jackransom97’s review published on Letterboxd:
The latest Netflix original feature to arrive on the service and with one of the most impressive ensemble cast lineups in recent memory. The Devil All the Time sees a group of sinister characters converge around a young man (Tom Holland) devoted to protecting those he loves in a postwar backwoods town teeming with corruption and brutality.
Dipped in a lavishly bleak and brutal, depressing noir-tinged atmosphere and featuring a myriad of morally blurred to straight up sickening characters, who are all very well performed by this excellent cast. However a overwritten, overlong plot that tries to balance and focus on too many characters, which unfortunately leads to more of a ‘as wide as an ocean, but deep as a puddle’ result for several of these characters.
The separate stories are presented with a slow burning approach as the connections between the characters unravelling in both the past with flashbacks and the present tense. This approach works well and gives a substantial amount of context and information to the various character situations. Whilst these various characters interactions and encounters fit nicely together, the film does feel convoluted trying to focus on everyone and the pacing certainly suffers, especially towards the end as the film wraps up each plot thread.
The technical aspects are impressive. The set design, costumes, props etc. are all very period accurate and take you through the various time periods accurately. The cinematography is excellent throughout and the use of some savage and gory practical effects and choreography make the bursts of violence and some truly horrific imagery even more effective in their disturbing nature.
The performances are impressive all around. It’s good seeing Tom Holland in a far more darker, mature and complex role, that really makes you realise he is much more than just Spider-Man. Robert Pattinson wise-eyed, scenery chewing seedy preacher steals every scene he is. Bill Skarsgard is a fierce, grief stricken, religion obsessed father. Jason Clarke & Riley Keough make for gleefully nasty killer couple and Sebastian Stan & Harry Melling also deliver in their roles.

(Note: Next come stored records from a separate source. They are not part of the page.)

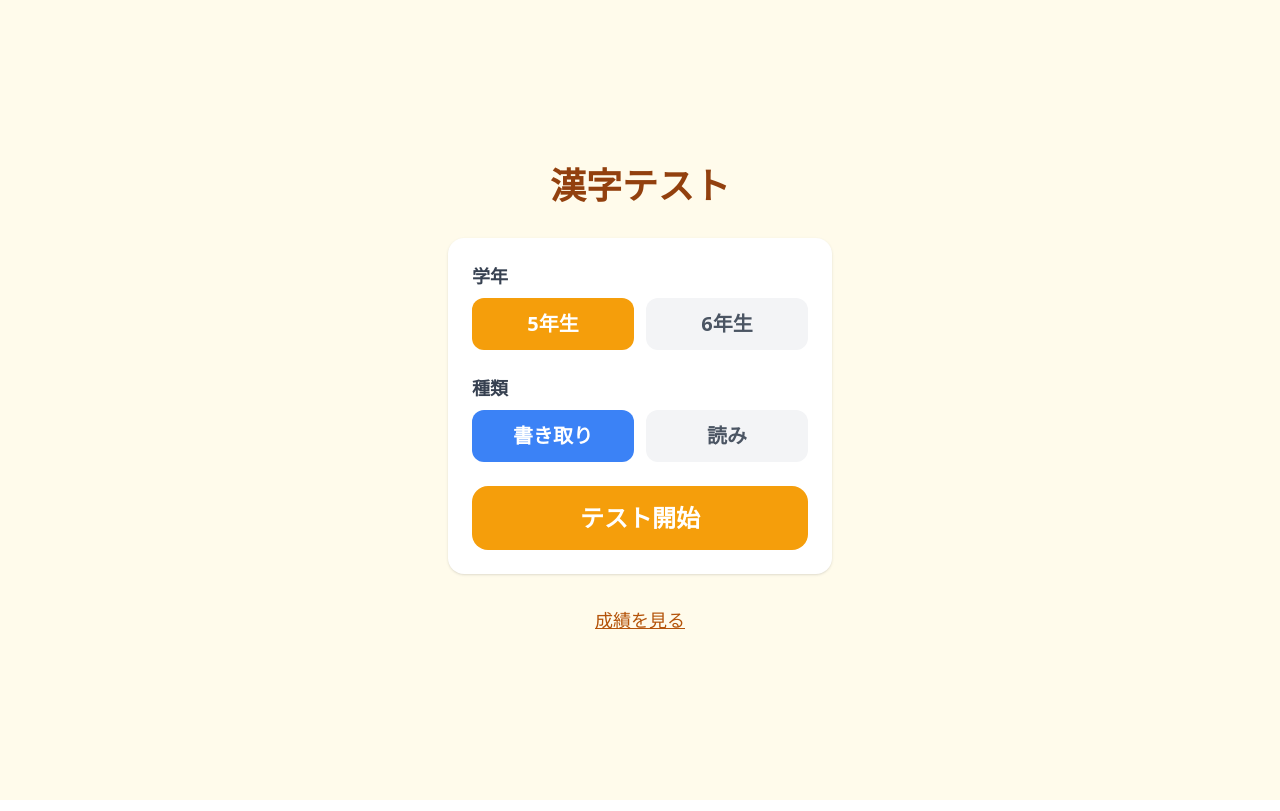
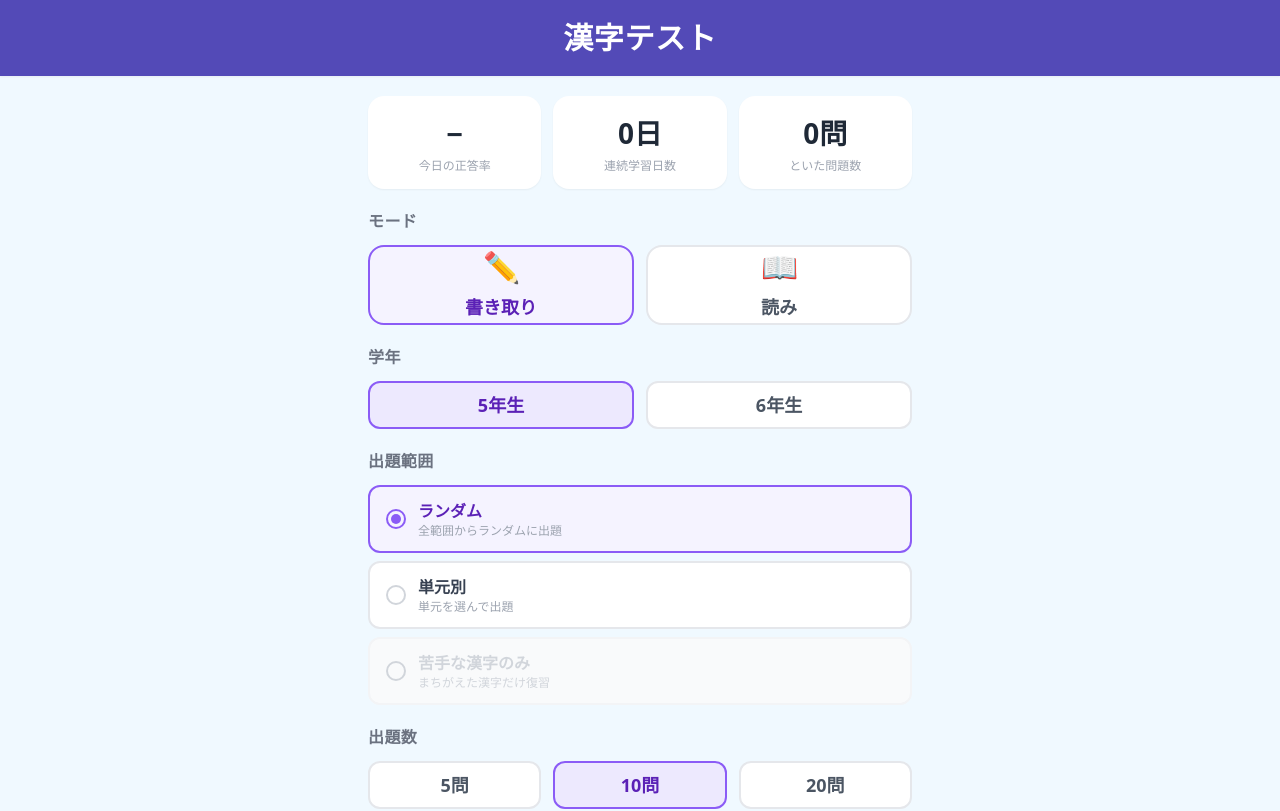
Before and after one commit to tomoyuki-B/kanji-test, a React (Vite) app: page / in a window 1280 px wide. Shown: the top 811 px of the page. Built offline with nearby package versions, Linux system fonts and the light colour scheme.

Commit message:
ホーム画面の実装完了

```diff
--- a/src/lib/db.ts
+++ b/src/lib/db.ts
@@ -44,3 +44,62 @@ export async function getRecordsByQuestion(questionId: string): Promise<QuizReco
   const db = await getDB()
   return db.getAllFromIndex('records', 'byQuestion', questionId)
 }
+
+export interface Stats {
+  todayCorrectRate: number | null
+  streak: number
+  totalQuestions: number
+  hasWeakData: boolean
+}
+
+export async function getStats(): Promise<Stats> {
+  const db = await getDB()
+  const all = await db.getAll('records')
+
+  const totalQuestions = all.length
+
+  const todayStart = new Date()
+  todayStart.setHours(0, 0, 0, 0)
+  const todayRecords = all.filter((r) => r.answeredAt >= todayStart.getTime())
+  const todayCorrectRate =
+    todayRecords.length > 0
+      ? Math.round((todayRecords.filter((r) => r.correct).length / todayRecords.length) * 100)
+      : null
+
+  const streak = calcStreak(all)
+
+  // 苦手判定: 同じ問題を2回以上解いて直近が不正解のもの
+  const byQuestion = new Map<string, QuizRecord[]>()
+  for (const r of all) {
+    const arr = byQuestion.get(r.questionId) ?? []
+    arr.push(r)
+    byQuestion.set(r.questionId, arr)
+  }
+  let hasWeakData = false
+  for (const records of byQuestion.values()) {
+    records.sort((a, b) => b.answeredAt - a.answeredAt)
+    if (records.length >= 2 && !records[0].correct) {
+      hasWeakData = true
+      break
+    }
+  }
+
+  return { todayCorrectRate, streak, totalQuestions, hasWeakData }
+}
+
+function calcStreak(records: QuizRecord[]): number {
+  if (records.length === 0) return 0
+  const days = new Set(records.map((r) => new Date(r.answeredAt).toDateString()))
+  let streak = 0
+  const today = new Date()
+  for (let i = 0; ; i++) {
+    const d = new Date(today)
+    d.setDate(d.getDate() - i)
+    if (days.has(d.toDateString())) {
+      streak++
+    } else {
+      break
+    }
+  }
+  return streak
+}
--- a/src/pages/HomePage.tsx
+++ b/src/pages/HomePage.tsx
@@ -1,86 +1,298 @@
-import { useState } from 'react'
+import { useState, useEffect } from 'react'
 import { useNavigate } from 'react-router-dom'
+import { getStats, type Stats } from '../lib/db'
+import { loadKanjiData } from '../lib/kanjiLoader'
 
 type Grade = 5 | 6
-type QuizType = 'writing' | 'reading'
+type Mode = 'writing' | 'reading'
+type RangeType = 'random' | 'unit' | 'weak'
+type QuestionCount = 5 | 10 | 20
+
+const ACCENT = '#534AB7'
 
 export default function HomePage() {
   const navigate = useNavigate()
+
+  const [mode, setMode] = useState<Mode>('writing')
   const [grade, setGrade] = useState<Grade>(5)
-  const [quizType, setQuizType] = useState<QuizType>('writing')
+  const [rangeType, setRangeType] = useState<RangeType>('random')
+  const [selectedUnit, setSelectedUnit] = useState<string>('')
+  const [units, setUnits] = useState<string[]>([])
+  const [questionCount, setQuestionCount] = useState<QuestionCount>(10)
+  const [stats, setStats] = useState<Stats | null>(null)
+
+  // サマリー取得
+  useEffect(() => {
+    getStats().then(setStats).catch(() => setStats(null))
+  }, [])
+
+  // 単元一覧を学年変更ごとに取得
+  useEffect(() => {
+    loadKanjiData(grade)
+      .then((data) => {
+        const unique = [...new Set(data.map((q) => q.unit))]
+        setUnits(unique)
+        setSelectedUnit(unique[0] ?? '')
+      })
+      .catch(() => setUnits([]))
+  }, [grade])
 
   const handleStart = () => {
-    navigate(`/quiz/${quizType}`, { state: { grade } })
+    navigate(`/quiz/${mode}`, {
+      state: {
+        mode,
+        grade,
+        range: { type: rangeType, unit: rangeType === 'unit' ? selectedUnit : undefined },
+        questionCount,
+      },
+    })
   }
 
   return (
-    <div className="min-h-screen bg-amber-50 flex flex-col items-center justify-center p-6 gap-8">
-      <h1 className="text-4xl font-bold text-amber-800">漢字テスト</h1>
+    <div className="min-h-screen bg-sky-50 flex flex-col items-center pb-10">
+      {/* ヘッダー */}
+      <header
+        className="w-full flex items-center justify-center py-5 shadow-sm"
+        style={{ background: ACCENT }}
+      >
+        <h1 className="text-3xl font-bold text-white tracking-wide">漢字テスト</h1>
+      </header>
 
-      <section className="w-full max-w-sm bg-white rounded-2xl shadow p-6 flex flex-col gap-6">
+      <div className="w-full max-w-xl px-4 flex flex-col gap-5 mt-5">
+
+        {/* サマリーカード */}
+        <div className="grid grid-cols-3 gap-3">
+          <SummaryCard
+            label="今日の正答率"
+            value={stats?.todayCorrectRate != null ? `${stats.todayCorrectRate}%` : '−'}
+          />
+          <SummaryCard
+            label="連続学習日数"
+            value={stats ? `${stats.streak}日` : '−'}
+          />
+          <SummaryCard
+            label="といた問題数"
+            value={stats ? `${stats.totalQuestions}問` : '−'}
+          />
+        </div>
+
+        {/* モード選択 */}
+        <Section title="モード">
+          <div className="grid grid-cols-2 gap-3">
+            <ModeCard
+              active={mode === 'writing'}
+              onClick={() => setMode('writing')}
+              icon="✏️"
+              label="書き取り"
+            />
+            <ModeCard
+              active={mode === 'reading'}
+              onClick={() => setMode('reading')}
+              icon="📖"
+              label="読み"
+            />
+          </div>
+        </Section>
+
         {/* 学年選択 */}
-        <div className="flex flex-col gap-2">
-          <span className="text-lg font-semibold text-gray-700">学年</span>
+        <Section title="学年">
           <div className="flex gap-3">
             {([5, 6] as Grade[]).map((g) => (
-              <button
+              <ChoiceButton
                 key={g}
+                active={grade === g}
                 onClick={() => setGrade(g)}
-                className={`flex-1 py-3 rounded-xl text-xl font-bold transition-colors
-                  ${grade === g
-                    ? 'bg-amber-500 text-white'
-                    : 'bg-gray-100 text-gray-600 hover:bg-amber-100'
-                  }`}
-              >
-                {g}年生
-              </button>
+                label={`${g}年生`}
+              />
             ))}
           </div>
-        </div>
+        </Section>
 
-        {/* 出題タイプ選択 */}
-        <div className="flex flex-col gap-2">
-          <span className="text-lg font-semibold text-gray-700">種類</span>
+        {/* 出題範囲 */}
+        <Section title="出題範囲">
+          <div className="flex flex-col gap-2">
+            <RangeOption
+              active={rangeType === 'random'}
+              onClick={() => setRangeType('random')}
+              label="ランダム"
+              description="全範囲からランダムに出題"
+            />
+            <RangeOption
+              active={rangeType === 'unit'}
+              onClick={() => setRangeType('unit')}
+              label="単元別"
+              description="単元を選んで出題"
+            />
+            <RangeOption
+              active={rangeType === 'weak'}
+              onClick={() => {
+                if (stats?.hasWeakData) setRangeType('weak')
+              }}
+              label="苦手な漢字のみ"
+              description="まちがえた漢字だけ復習"
+              disabled={!stats?.hasWeakData}
+            />
+          </div>
+
+          {/* 単元展開 */}
+          {rangeType === 'unit' && units.length > 0 && (
+            <div className="mt-3 flex flex-col gap-2 pl-2">
+              {units.map((u) => (
+                <button
+                  key={u}
+                  onClick={() => setSelectedUnit(u)}
+                  className={`min-h-[48px] text-left px-4 py-2 rounded-xl border text-base transition-colors
+                    ${selectedUnit === u
+                      ? 'border-violet-500 bg-violet-50 text-violet-800 font-semibold'
+                      : 'border-gray-200 bg-white text-gray-700'
+                    }`}
+                >
+                  {u}
+                </button>
+              ))}
+            </div>
+          )}
+        </Section>
+
+        {/* 出題数 */}
+        <Section title="出題数">
           <div className="flex gap-3">
-            <button
-              onClick={() => setQuizType('writing')}
-              className={`flex-1 py-3 rounded-xl text-xl font-bold transition-colors
-                ${quizType === 'writing'
-                  ? 'bg-blue-500 text-white'
-                  : 'bg-gray-100 text-gray-600 hover:bg-blue-100'
-                }`}
-            >
-              書き取り
-            </button>
-            <button
-              onClick={() => setQuizType('reading')}
-              className={`flex-1 py-3 rounded-xl text-xl font-bold transition-colors
-                ${quizType === 'reading'
-                  ? 'bg-green-500 text-white'
-                  : 'bg-gray-100 text-gray-600 hover:bg-green-100'
-                }`}
-            >
-              読み
-            </button>
+            {([5, 10, 20] as QuestionCount[]).map((n) => (
+              <ChoiceButton
+                key={n}
+                active={questionCount === n}
+                onClick={() => setQuestionCount(n)}
+                label={`${n}問`}
+              />
+            ))}
           </div>
-        </div>
+        </Section>
 
-        {/* テスト開始ボタン */}
+        {/* テスト開始 */}
         <button
           onClick={handleStart}
-          className="w-full py-4 bg-amber-500 hover:bg-amber-600 text-white text-2xl font-bold rounded-2xl transition-colors"
+          className="w-full py-5 rounded-2xl text-white text-2xl font-bold shadow-md active:opacity-90 transition-opacity mt-2"
+          style={{ background: ACCENT }}
         >
           テスト開始
         </button>
-      </section>
 
-      {/* 成績画面へのリンク */}
-      <button
-        onClick={() => navigate('/history')}
-        className="text-amber-700 underline text-lg"
-      >
-        成績を見る
-      </button>
+        {/* 成績へのリンク */}
+        <button
+          onClick={() => navigate('/history')}
+          className="text-center text-violet-600 underline text-base py-2"
+        >
+          成績を見る
+        </button>
+      </div>
     </div>
   )
 }
+
+// ---- 小コンポーネント ----
+
+function SummaryCard({ label, value }: { label: string; value: string }) {
+  return (
+    <div className="bg-white rounded-2xl shadow-sm flex flex-col items-center py-4 px-2 gap-1">
+      <span className="font-bold text-gray-800" style={{ fontSize: '28px' }}>
+        {value}
+      </span>
+      <span className="text-gray-400 text-xs text-center leading-tight">{label}</span>
+    </div>
+  )
+}
+
+function Section({ title, children }: { title: string; children: React.ReactNode }) {
+  return (
+    <div className="flex flex-col gap-3">
+      <h2 className="text-base font-bold text-gray-500 tracking-wide">{title}</h2>
+      {children}
+    </div>
+  )
+}
+
+function ModeCard({
+  active, onClick, icon, label,
+}: {
+  active: boolean
+  onClick: () => void
+  icon: string
+  label: string
+}) {
+  return (
+    <button
+      onClick={onClick}
+      className={`min-h-[80px] rounded-2xl flex flex-col items-center justify-center gap-2 border-2 transition-colors
+        ${active
+          ? 'border-violet-500 bg-violet-50 text-violet-800'
+          : 'border-gray-200 bg-white text-gray-600'
+        }`}
+    >
+      <span className="text-3xl">{icon}</span>
+      <span className="text-lg font-bold">{label}</span>
+    </button>
+  )
+}
+
+function ChoiceButton({
+  active, onClick, label,
+}: {
+  active: boolean
+  onClick: () => void
+  label: string
+}) {
+  return (
+    <button
+      onClick={onClick}
+      className={`flex-1 min-h-[48px] rounded-xl text-lg font-bold border-2 transition-colors
+        ${active
+          ? 'border-violet-500 bg-violet-100 text-violet-800'
+          : 'border-gray-200 bg-white text-gray-600'
+        }`}
+    >
+      {label}
+    </button>
+  )
+}
+
+function RangeOption({
+  active, onClick, label, description, disabled = false,
+}: {
+  active: boolean
+  onClick: () => void
+  label: string
+  description: string
+  disabled?: boolean
+}) {
+  return (
+    <button
+      onClick={onClick}
+      disabled={disabled}
+      className={`min-h-[56px] w-full flex items-center gap-3 px-4 py-3 rounded-xl border-2 text-left transition-colors
+        ${disabled
+          ? 'border-gray-100 bg-gray-50 text-gray-300 cursor-not-allowed'
+          : active
+            ? 'border-violet-500 bg-violet-50'
+            : 'border-gray-200 bg-white text-gray-700'
+        }`}
+    >
+      {/* ラジオ風インジケーター */}
+      <span
+        className={`w-5 h-5 rounded-full border-2 flex-shrink-0 flex items-center justify-center
+          ${disabled ? 'border-gray-300' : active ? 'border-violet-500' : 'border-gray-300'}`}
+      >
+        {active && !disabled && (
+          <span className="w-2.5 h-2.5 rounded-full bg-violet-500" />
+        )}
+      </span>
+      <span className="flex flex-col">
+        <span className={`font-bold text-base ${disabled ? 'text-gray-300' : active ? 'text-violet-800' : 'text-gray-700'}`}>
+          {label}
+        </span>
+        <span className={`text-xs ${disabled ? 'text-gray-300' : 'text-gray-400'}`}>
+          {description}
+        </span>
+      </span>
+    </button>
+  )
+}
```
Also changed, not shown: 1 other file (tests, documents, lock files or other folders).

The Devil All the Time is a mammoth feeling dark crime thriller with heavy dramatic and religious weight to it. The performances are great, the characters are varied and there are several savagely satisfying and sickening scenes. The film does suffer from some pacing issues and not all the characters get enough detail or substantial arcs. However it is a brooding, moody slow burn that is certainly worth a watch.